Dr. W. Dalton Dietrich Wins Translational Medicine Prize
W. Dalton Dietrich, Ph.D., Kinetic Concepts Distinguished Chair in Neurosurgery, and Scientific Director of The Miami Project to Cure Paralysis, received the 2014 Drexel Prize in Translational Medicine during the annual International Symposium on Molecular Medicine and Infectious Disease at Drexel University College of Medicine in Philadelphia.
Dietrich accepted the award and presented a keynote lecture titled “Translational Research in Brain and Spinal Cord Injury: Accomplishments and Future Directions.” During the June 19 event, Dietrich, who is also Senior Associate Dean for Discovery Science and professor of neurological surgery, neurology and cell biology, met with faculty, postdoctoral fellows, students and other investigators.
The Drexel Prizes in Immunology, Infectious Disease, Cancer Biology, and Translational Medicine, along with the Hilary Koprowski Prize in Neurovirology, are prestigious awards given by the Drexel University College of Medicine Institute for Molecular Medicine and Infectious Disease.
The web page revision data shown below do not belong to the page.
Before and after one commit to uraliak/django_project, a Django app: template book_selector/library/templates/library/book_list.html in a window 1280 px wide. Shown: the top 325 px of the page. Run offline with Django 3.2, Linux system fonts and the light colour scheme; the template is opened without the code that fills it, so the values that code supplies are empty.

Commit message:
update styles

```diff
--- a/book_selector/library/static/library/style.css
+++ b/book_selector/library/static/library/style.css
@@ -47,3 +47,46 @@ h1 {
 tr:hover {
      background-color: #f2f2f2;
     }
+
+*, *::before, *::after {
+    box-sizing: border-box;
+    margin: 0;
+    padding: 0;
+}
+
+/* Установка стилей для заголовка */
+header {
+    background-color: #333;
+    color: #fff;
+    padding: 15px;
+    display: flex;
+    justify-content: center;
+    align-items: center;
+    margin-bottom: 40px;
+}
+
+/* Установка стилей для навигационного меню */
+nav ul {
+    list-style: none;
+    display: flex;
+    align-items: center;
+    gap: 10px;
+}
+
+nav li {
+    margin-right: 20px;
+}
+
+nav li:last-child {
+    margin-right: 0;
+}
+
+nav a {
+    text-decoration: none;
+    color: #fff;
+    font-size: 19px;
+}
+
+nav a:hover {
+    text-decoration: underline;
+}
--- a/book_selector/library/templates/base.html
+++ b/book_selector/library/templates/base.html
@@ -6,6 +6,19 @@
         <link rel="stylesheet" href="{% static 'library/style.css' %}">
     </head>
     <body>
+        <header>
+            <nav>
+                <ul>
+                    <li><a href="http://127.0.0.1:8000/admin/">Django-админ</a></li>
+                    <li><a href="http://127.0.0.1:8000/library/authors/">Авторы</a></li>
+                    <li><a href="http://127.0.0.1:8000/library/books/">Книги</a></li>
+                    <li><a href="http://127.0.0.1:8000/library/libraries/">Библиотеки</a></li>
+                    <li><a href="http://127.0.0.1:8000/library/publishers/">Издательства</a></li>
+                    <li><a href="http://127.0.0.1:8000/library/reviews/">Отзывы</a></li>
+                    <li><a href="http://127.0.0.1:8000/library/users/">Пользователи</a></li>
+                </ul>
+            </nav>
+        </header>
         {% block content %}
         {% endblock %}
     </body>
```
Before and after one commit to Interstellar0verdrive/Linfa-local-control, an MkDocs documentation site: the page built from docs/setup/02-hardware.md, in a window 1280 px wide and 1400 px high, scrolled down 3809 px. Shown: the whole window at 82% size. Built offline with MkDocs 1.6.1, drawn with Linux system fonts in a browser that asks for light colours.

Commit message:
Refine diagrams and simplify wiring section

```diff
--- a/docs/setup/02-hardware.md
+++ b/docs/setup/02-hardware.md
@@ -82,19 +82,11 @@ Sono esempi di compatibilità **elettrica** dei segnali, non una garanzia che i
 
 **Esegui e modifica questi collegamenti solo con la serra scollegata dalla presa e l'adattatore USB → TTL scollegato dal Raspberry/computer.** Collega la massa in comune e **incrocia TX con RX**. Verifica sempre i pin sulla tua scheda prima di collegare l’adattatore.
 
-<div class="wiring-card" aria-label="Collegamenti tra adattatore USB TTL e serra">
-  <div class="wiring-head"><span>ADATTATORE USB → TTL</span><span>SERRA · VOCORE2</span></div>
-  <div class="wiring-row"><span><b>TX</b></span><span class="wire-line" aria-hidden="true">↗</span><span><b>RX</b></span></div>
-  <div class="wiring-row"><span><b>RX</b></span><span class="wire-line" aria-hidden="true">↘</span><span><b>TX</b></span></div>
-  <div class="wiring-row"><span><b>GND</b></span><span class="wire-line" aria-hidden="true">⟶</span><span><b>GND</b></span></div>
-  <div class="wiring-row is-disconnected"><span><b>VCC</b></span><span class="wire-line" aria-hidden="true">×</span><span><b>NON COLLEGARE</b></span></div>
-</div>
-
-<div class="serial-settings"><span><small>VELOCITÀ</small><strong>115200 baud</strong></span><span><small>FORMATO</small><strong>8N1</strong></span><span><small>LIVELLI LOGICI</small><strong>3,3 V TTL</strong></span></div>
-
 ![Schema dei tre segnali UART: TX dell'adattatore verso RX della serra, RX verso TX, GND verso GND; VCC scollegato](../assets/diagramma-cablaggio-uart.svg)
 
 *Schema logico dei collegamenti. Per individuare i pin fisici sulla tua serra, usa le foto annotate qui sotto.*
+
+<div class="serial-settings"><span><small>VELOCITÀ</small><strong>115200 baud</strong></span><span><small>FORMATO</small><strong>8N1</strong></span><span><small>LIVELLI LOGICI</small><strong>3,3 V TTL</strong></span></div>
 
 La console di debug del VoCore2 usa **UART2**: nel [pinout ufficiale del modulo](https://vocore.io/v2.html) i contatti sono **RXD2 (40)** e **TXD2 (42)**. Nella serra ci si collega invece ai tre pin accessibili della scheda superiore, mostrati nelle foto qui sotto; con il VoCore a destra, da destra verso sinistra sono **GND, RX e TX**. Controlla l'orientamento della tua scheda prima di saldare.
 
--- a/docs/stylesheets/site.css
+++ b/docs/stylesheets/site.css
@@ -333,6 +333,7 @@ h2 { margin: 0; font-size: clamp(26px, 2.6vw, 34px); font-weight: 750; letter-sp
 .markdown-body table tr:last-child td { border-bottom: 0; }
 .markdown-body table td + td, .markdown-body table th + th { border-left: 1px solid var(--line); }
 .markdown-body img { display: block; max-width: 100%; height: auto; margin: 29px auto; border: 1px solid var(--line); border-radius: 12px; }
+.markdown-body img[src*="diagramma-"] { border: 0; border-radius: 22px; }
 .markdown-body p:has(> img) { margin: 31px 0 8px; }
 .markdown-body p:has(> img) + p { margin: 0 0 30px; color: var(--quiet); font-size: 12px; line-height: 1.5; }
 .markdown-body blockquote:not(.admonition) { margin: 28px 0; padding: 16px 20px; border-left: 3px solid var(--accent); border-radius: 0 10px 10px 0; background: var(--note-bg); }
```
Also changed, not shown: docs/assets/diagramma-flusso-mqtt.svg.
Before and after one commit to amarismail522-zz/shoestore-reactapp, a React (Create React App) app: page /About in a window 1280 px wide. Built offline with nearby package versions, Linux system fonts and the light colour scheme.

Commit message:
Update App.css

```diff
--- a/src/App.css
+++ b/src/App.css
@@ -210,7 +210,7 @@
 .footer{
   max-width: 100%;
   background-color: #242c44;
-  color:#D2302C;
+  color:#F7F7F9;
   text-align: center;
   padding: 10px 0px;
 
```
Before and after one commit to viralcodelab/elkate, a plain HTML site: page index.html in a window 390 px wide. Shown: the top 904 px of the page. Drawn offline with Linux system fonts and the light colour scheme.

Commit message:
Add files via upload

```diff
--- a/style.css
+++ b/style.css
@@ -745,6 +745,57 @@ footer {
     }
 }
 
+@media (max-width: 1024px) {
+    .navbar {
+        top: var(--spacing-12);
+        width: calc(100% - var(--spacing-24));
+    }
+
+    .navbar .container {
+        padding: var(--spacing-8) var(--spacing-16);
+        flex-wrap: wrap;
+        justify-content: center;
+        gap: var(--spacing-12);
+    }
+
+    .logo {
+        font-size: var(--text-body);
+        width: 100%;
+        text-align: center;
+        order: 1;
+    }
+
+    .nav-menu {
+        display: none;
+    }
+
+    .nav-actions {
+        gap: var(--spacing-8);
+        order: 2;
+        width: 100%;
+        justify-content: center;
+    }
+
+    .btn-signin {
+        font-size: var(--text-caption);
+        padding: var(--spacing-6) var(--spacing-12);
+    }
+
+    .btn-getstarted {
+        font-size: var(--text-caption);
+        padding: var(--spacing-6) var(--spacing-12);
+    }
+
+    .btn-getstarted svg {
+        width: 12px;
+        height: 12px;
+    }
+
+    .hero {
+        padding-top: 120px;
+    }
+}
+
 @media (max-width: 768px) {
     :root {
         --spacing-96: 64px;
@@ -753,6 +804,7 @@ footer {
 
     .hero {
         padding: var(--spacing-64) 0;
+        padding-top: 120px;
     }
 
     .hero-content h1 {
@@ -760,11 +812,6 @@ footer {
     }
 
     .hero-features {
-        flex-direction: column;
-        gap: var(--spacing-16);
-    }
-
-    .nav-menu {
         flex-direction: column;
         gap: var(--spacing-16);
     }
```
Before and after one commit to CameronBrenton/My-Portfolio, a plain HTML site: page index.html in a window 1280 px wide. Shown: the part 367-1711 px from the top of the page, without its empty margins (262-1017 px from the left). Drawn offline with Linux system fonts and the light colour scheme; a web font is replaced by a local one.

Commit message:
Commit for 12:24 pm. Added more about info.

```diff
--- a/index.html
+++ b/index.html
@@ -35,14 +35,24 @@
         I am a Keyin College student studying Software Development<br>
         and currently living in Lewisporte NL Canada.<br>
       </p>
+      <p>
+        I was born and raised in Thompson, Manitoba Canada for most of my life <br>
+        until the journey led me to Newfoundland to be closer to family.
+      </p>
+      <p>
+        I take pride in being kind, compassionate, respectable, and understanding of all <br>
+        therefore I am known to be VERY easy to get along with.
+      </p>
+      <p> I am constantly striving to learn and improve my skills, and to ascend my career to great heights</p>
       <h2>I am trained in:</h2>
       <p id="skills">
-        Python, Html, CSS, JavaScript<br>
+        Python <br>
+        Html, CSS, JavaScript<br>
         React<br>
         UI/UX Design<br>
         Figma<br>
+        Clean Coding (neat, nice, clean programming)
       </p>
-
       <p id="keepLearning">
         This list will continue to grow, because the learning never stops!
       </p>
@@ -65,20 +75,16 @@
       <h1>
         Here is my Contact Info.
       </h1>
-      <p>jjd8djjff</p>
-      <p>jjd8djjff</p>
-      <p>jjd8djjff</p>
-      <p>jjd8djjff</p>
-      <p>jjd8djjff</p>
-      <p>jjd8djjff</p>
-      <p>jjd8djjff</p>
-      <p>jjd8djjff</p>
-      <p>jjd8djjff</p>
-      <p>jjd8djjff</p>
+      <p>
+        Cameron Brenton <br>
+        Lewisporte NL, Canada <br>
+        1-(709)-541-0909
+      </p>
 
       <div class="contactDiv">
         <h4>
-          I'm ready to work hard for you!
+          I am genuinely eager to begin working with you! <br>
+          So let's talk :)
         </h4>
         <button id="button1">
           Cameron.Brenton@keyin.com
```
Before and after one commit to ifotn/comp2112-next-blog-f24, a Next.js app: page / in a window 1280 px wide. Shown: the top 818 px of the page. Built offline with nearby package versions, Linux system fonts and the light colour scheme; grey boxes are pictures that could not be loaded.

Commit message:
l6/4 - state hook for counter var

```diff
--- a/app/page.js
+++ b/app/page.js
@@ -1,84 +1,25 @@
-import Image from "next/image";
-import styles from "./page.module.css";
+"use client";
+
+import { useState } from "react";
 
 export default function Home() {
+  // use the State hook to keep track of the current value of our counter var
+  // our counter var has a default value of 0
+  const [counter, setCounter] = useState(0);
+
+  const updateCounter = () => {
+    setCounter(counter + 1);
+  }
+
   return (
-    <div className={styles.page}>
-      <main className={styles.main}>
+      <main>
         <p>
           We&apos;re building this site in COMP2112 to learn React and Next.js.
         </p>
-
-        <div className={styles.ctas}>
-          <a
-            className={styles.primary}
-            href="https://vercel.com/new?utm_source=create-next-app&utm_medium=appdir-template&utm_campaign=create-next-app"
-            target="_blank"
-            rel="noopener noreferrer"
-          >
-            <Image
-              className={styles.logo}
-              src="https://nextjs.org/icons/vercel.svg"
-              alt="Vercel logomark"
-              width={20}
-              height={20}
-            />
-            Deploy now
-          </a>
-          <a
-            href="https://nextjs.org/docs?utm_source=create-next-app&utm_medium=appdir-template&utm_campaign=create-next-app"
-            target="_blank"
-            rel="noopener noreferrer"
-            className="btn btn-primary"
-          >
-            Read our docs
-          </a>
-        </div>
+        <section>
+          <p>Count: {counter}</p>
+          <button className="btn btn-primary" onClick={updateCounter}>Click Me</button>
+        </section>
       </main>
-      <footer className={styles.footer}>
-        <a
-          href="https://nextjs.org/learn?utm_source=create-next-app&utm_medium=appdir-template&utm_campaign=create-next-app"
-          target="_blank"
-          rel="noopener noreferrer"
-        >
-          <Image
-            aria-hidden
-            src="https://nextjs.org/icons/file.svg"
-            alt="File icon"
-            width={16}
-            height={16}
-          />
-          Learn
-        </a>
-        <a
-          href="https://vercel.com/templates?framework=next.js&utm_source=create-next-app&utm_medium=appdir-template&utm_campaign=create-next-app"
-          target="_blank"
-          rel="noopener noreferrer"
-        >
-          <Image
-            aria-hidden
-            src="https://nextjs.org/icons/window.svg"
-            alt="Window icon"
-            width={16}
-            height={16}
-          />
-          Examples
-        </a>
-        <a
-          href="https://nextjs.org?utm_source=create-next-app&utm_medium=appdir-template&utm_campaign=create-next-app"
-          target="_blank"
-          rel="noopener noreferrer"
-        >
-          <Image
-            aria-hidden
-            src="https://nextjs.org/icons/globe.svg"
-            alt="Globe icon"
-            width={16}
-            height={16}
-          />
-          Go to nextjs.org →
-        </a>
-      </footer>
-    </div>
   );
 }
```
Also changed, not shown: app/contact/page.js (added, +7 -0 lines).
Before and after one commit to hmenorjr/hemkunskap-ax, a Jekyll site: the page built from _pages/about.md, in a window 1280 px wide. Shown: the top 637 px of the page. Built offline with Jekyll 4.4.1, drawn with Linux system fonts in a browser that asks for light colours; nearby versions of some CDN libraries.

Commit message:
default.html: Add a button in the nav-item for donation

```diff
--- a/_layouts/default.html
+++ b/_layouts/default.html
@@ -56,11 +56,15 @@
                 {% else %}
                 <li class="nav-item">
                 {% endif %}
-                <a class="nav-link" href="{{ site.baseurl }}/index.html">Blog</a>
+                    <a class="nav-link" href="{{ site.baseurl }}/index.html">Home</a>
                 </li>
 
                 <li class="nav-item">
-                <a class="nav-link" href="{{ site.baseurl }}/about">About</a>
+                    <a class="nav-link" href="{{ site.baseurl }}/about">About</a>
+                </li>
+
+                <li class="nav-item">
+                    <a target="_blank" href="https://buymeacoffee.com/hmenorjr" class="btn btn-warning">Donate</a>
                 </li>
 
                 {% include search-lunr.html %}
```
The awards are presented to investigators who are at highly productive stages of their career with research programs that have achieved international recognition for their impact on the future of the given discipline. The Drexel Prize in Translational Medicine was established in 2012.
Over the past 30 years, Dietrich and his colleagues have investigated the pathophysiology of brain and spinal cord injury with a long-term goal of translating new treatments to patients. They have been successful in moving several treatments forward, including therapeutic hypothermia, targeted temperature management and, more recently, cell therapies targeting spinal cord injury. Dietrich’s research programs are supported by the National Institutes of Health, the Department of Defense, the State of Florida, and The Miami Project to Cure Paralysis.
“It was an honor to be selected for the 2014 Drexel Medicine Prize in Translational Medicine and participate in this outstanding symposium,” said Dietrich. “Being a scientist is truly a great profession, and it’s very special to be acknowledged by your peers.”
The award was presented by Itzhak Fisher, Ph.D, professor and chair of neurobiology and anatomy, and Tania Del Rivero, a graduate student who recently transferred from the University of Miami Neuroscience Program to Drexel University.